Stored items
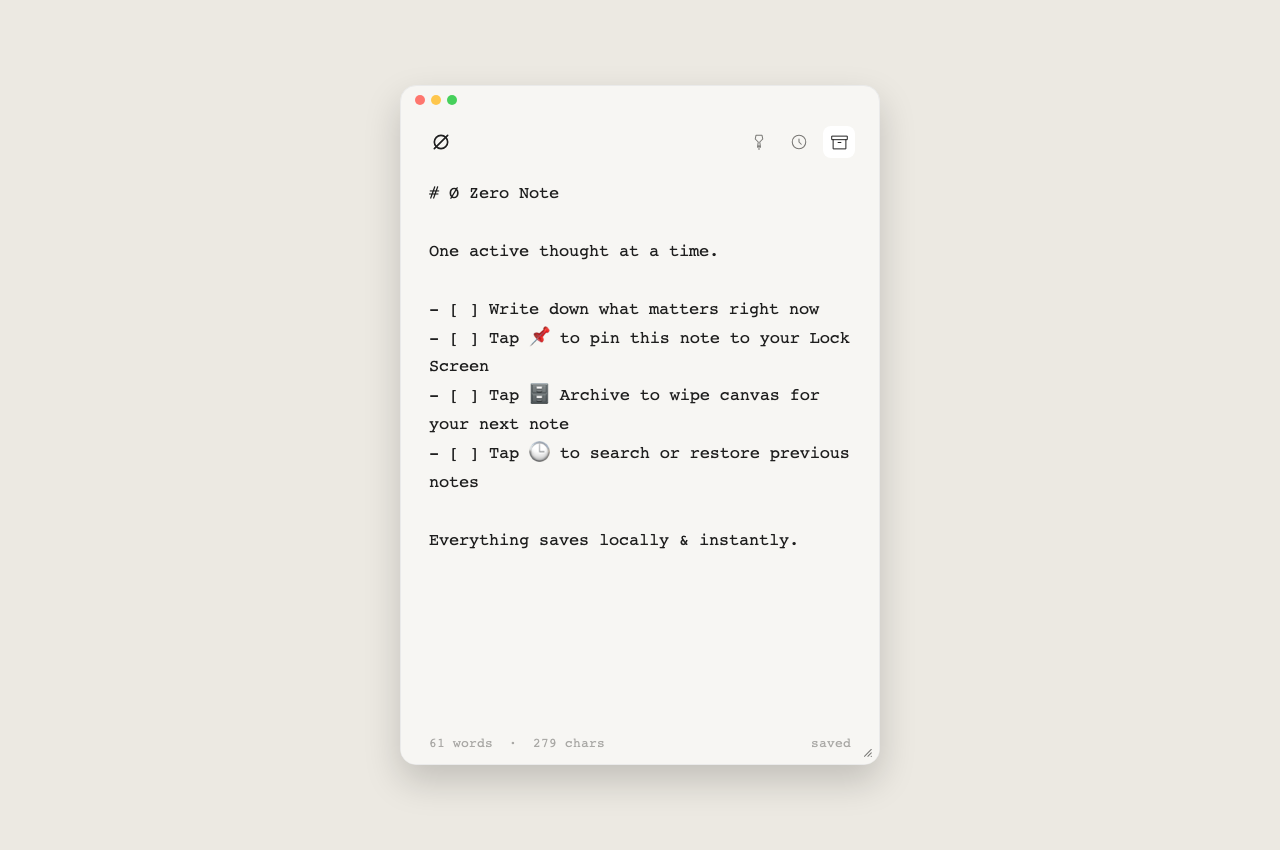
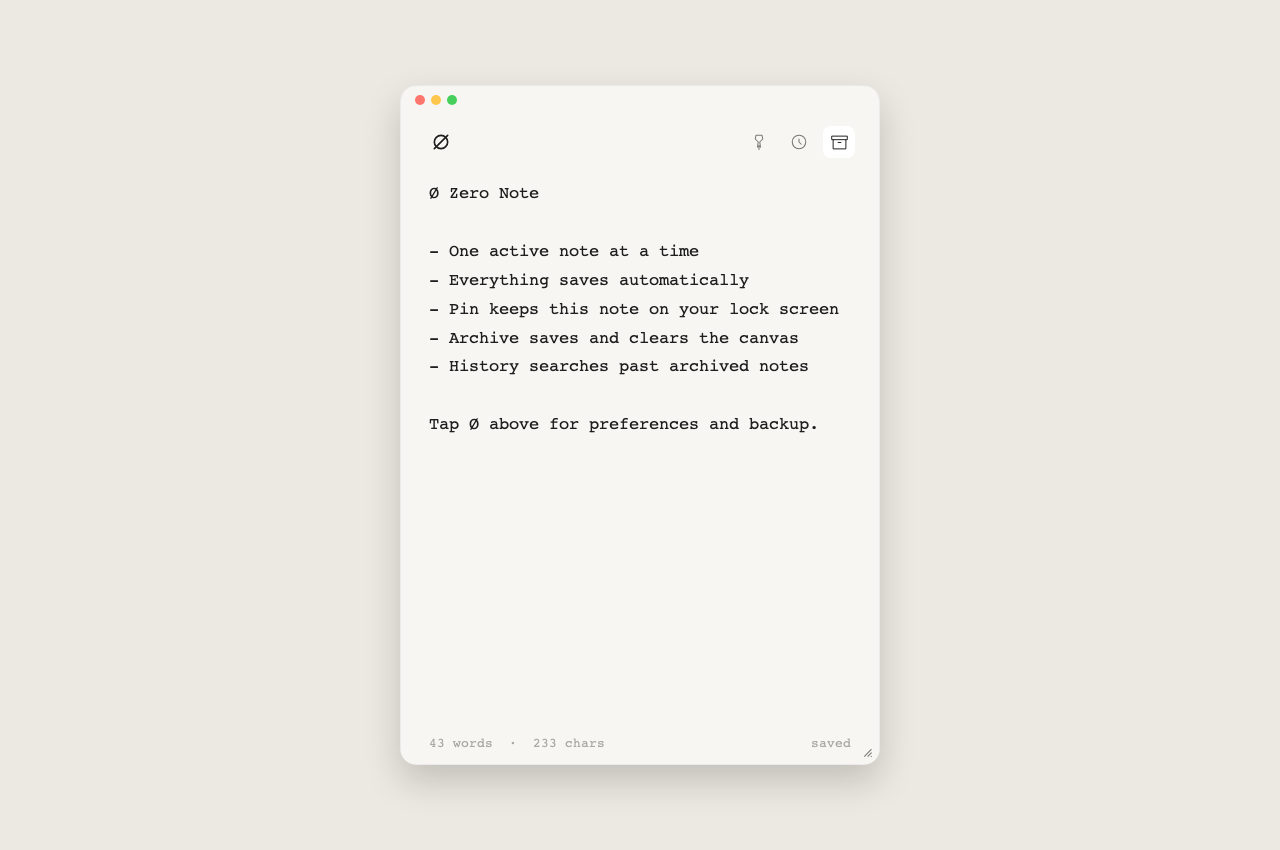
refactor: remove all emojis from onboarding text and settings for pure typographic minimalism

diff --git a/src/screens/SettingsScreen.tsx b/src/screens/SettingsScreen.tsx
@@ -76,7 +76,7 @@ export const SettingsScreen: React.FC<SettingsScreenProps> = ({ onClose }) => {
 
   const handleReloadGuide = () => {
     triggerHaptic();
-    Alert.alert('Reload Guide Note', 'Restore the initial checklist guide note into your active canvas?', [
+    Alert.alert('Reload Guide Note', 'Restore the initial guide note into your active canvas?', [
       { text: 'Cancel', style: 'cancel' },
       {
         text: 'Reload Guide',
@@ -157,7 +157,7 @@ export const SettingsScreen: React.FC<SettingsScreenProps> = ({ onClose }) => {
           </Text>
           <View style={[styles.infoCard, { backgroundColor: theme.card, borderColor: theme.border }]}>
             <Text style={[styles.infoText, { color: theme.textSecondary, fontFamily, fontSize: typeScale.caption }]}>
-              Tap the 📌 icon in the top header to keep your single active note pinned on your Android Lock Screen.
+              Tap the pin icon in the top header to keep your single active note pinned on your Android Lock Screen.
             </Text>
           </View>
         </View>

diff --git a/src/services/storage.ts b/src/services/storage.ts
@@ -8,16 +8,15 @@ const STORAGE_KEYS = {
   PREFERENCES: '@zeronote:preferences',
 };
 
-export const ONBOARDING_NOTE_CONTENT = `# Ø Zero Note
+export const ONBOARDING_NOTE_CONTENT = `Ø Zero Note
 
-One active thought at a time.
+- One active note at a time
+- Everything saves automatically
+- Pin keeps this note on your lock screen
+- Archive saves and clears the canvas
+- History searches past archived notes
 
-- [ ] Write down what matters right now
-- [ ] Tap 📌 to pin this note to your Lock Screen
-- [ ] Tap 🗄 Archive to wipe canvas for your next note
-- [ ] Tap 🕒 to search or restore previous notes
-
-Everything saves locally & instantly.`;
+Tap Ø above for preferences and backup.`;
 
 function generateId(): string {
   return `${Date.now()}-${Math.random().toString(36).substring(2, 9)}`;

diff --git a/tests/services/storage.test.ts b/tests/services/storage.test.ts
@@ -6,11 +6,11 @@ describe('StorageService', () => {
   });
 
   it('saves and retrieves active note', async () => {
-    const note = await storageService.saveActiveNote('Buy groceries\n- [ ] Milk');
-    expect(note.content).toBe('Buy groceries\n- [ ] Milk');
+    const note = await storageService.saveActiveNote('Buy groceries\n- Milk');
+    expect(note.content).toBe('Buy groceries\n- Milk');
 
     const retrieved = await storageService.getActiveNote();
-    expect(retrieved.content).toBe('Buy groceries\n- [ ] Milk');
+    expect(retrieved.content).toBe('Buy groceries\n- Milk');
   });
 
   it('archives active note and resets active note to blank', async () => {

▸ What this task involves: Make an exact copy of the records shown above, without the pictures.

▸ Exercise result:
refactor: remove all emojis from onboarding text and settings for pure typographic minimalism

diff --git a/src/screens/SettingsScreen.tsx b/src/screens/SettingsScreen.tsx
@@ -76,7 +76,7 @@ export const SettingsScreen: React.FC<SettingsScreenProps> = ({ onClose }) => {
 
   const handleReloadGuide = () => {
     triggerHaptic();
-    Alert.alert('Reload Guide Note', 'Restore the initial checklist guide note into your active canvas?', [
+    Alert.alert('Reload Guide Note', 'Restore the initial guide note into your active canvas?', [
       { text: 'Cancel', style: 'cancel' },
       {
         text: 'Reload Guide',
@@ -157,7 +157,7 @@ export const SettingsScreen: React.FC<SettingsScreenProps> = ({ onClose }) => {
           </Text>
           <View style={[styles.infoCard, { backgroundColor: theme.card, borderColor: theme.border }]}>
             <Text style={[styles.infoText, { color: theme.textSecondary, fontFamily, fontSize: typeScale.caption }]}>
-              Tap the 📌 icon in the top header to keep your single active note pinned on your Android Lock Screen.
+              Tap the pin icon in the top header to keep your single active note pinned on your Android Lock Screen.
             </Text>
           </View>
         </View>

diff --git a/src/services/storage.ts b/src/services/storage.ts
@@ -8,16 +8,15 @@ const STORAGE_KEYS = {
   PREFERENCES: '@zeronote:preferences',
 };
 
-export const ONBOARDING_NOTE_CONTENT = `# Ø Zero Note
+export const ONBOARDING_NOTE_CONTENT = `Ø Zero Note
 
-One active thought at a time.
+- One active note at a time
+- Everything saves automatically
+- Pin keeps this note on your lock screen
+- Archive saves and clears the canvas
+- History searches past archived notes
 
-- [ ] Write down what matters right now
-- [ ] Tap 📌 to pin this note to your Lock Screen
-- [ ] Tap 🗄 Archive to wipe canvas for your next note
-- [ ] Tap 🕒 to search or restore previous notes
-
-Everything saves locally & instantly.`;
+Tap Ø above for preferences and backup.`;
 
 function generateId(): string {
   return `${Date.now()}-${Math.random().toString(36).substring(2, 9)}`;

diff --git a/tests/services/storage.test.ts b/tests/services/storage.test.ts
@@ -6,11 +6,11 @@ describe('StorageService', () => {
   });
 
   it('saves and retrieves active note', async () => {
-    const note = await storageService.saveActiveNote('Buy groceries\n- [ ] Milk');
-    expect(note.content).toBe('Buy groceries\n- [ ] Milk');
+    const note = await storageService.saveActiveNote('Buy groceries\n- Milk');
+    expect(note.content).toBe('Buy groceries\n- Milk');
 
     const retrieved = await storageService.getActiveNote();
-    expect(retrieved.content).toBe('Buy groceries\n- [ ] Milk');
+    expect(retrieved.content).toBe('Buy groceries\n- Milk');
   });
 
   it('archives active note and resets active note to blank', async () => {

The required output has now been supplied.